(WHAT THE TASK ASKS) Pick each line that has "subscriptions" out of the records.

(RECORD SET)

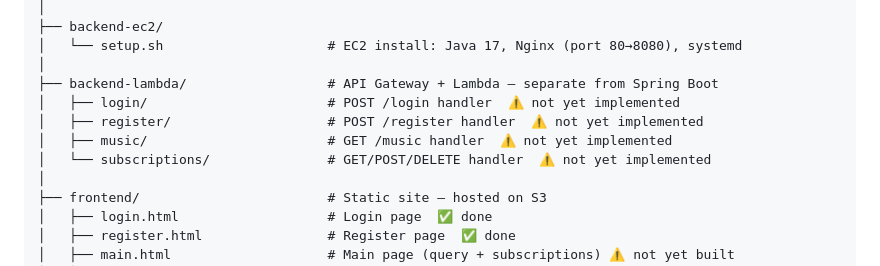
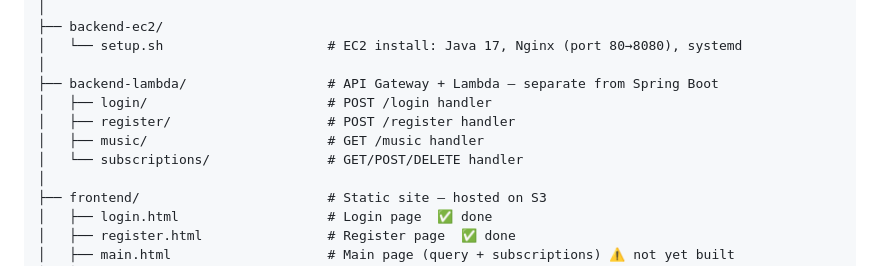
Before and after one commit to nickdoshi/cloud-computing-assignment-2, a Markdown page: README.md, the part around one of its changes. Drawn GitHub-style.

```diff
--- a/README.md
+++ b/README.md
@@ -39,10 +39,10 @@
 │   └── setup.sh                     # EC2 install: Java 17, Nginx (port 80→8080), systemd
 │
 ├── backend-lambda/                  # API Gateway + Lambda — separate from Spring Boot
-│   ├── login/                       # POST /login handler  ⚠️ not yet implemented
-│   ├── register/                    # POST /register handler  ⚠️ not yet implemented
-│   ├── music/                       # GET /music handler  ⚠️ not yet implemented
-│   └── subscriptions/               # GET/POST/DELETE handler  ⚠️ not yet implemented
+│   ├── login/                       # POST /login handler
+│   ├── register/                    # POST /register handler
+│   ├── music/                       # GET /music handler
+│   └── subscriptions/               # GET/POST/DELETE handler
 │
 ├── frontend/                        # Static site — hosted on S3
 │   ├── login.html                   # Login page  ✅ done
```
Also changed, not shown: other parts of README.md (+1 -1 lines).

(REPLY)
-│   └── subscriptions/               # GET/POST/DELETE handler  ⚠️ not yet implemented
+│   └── subscriptions/               # GET/POST/DELETE handler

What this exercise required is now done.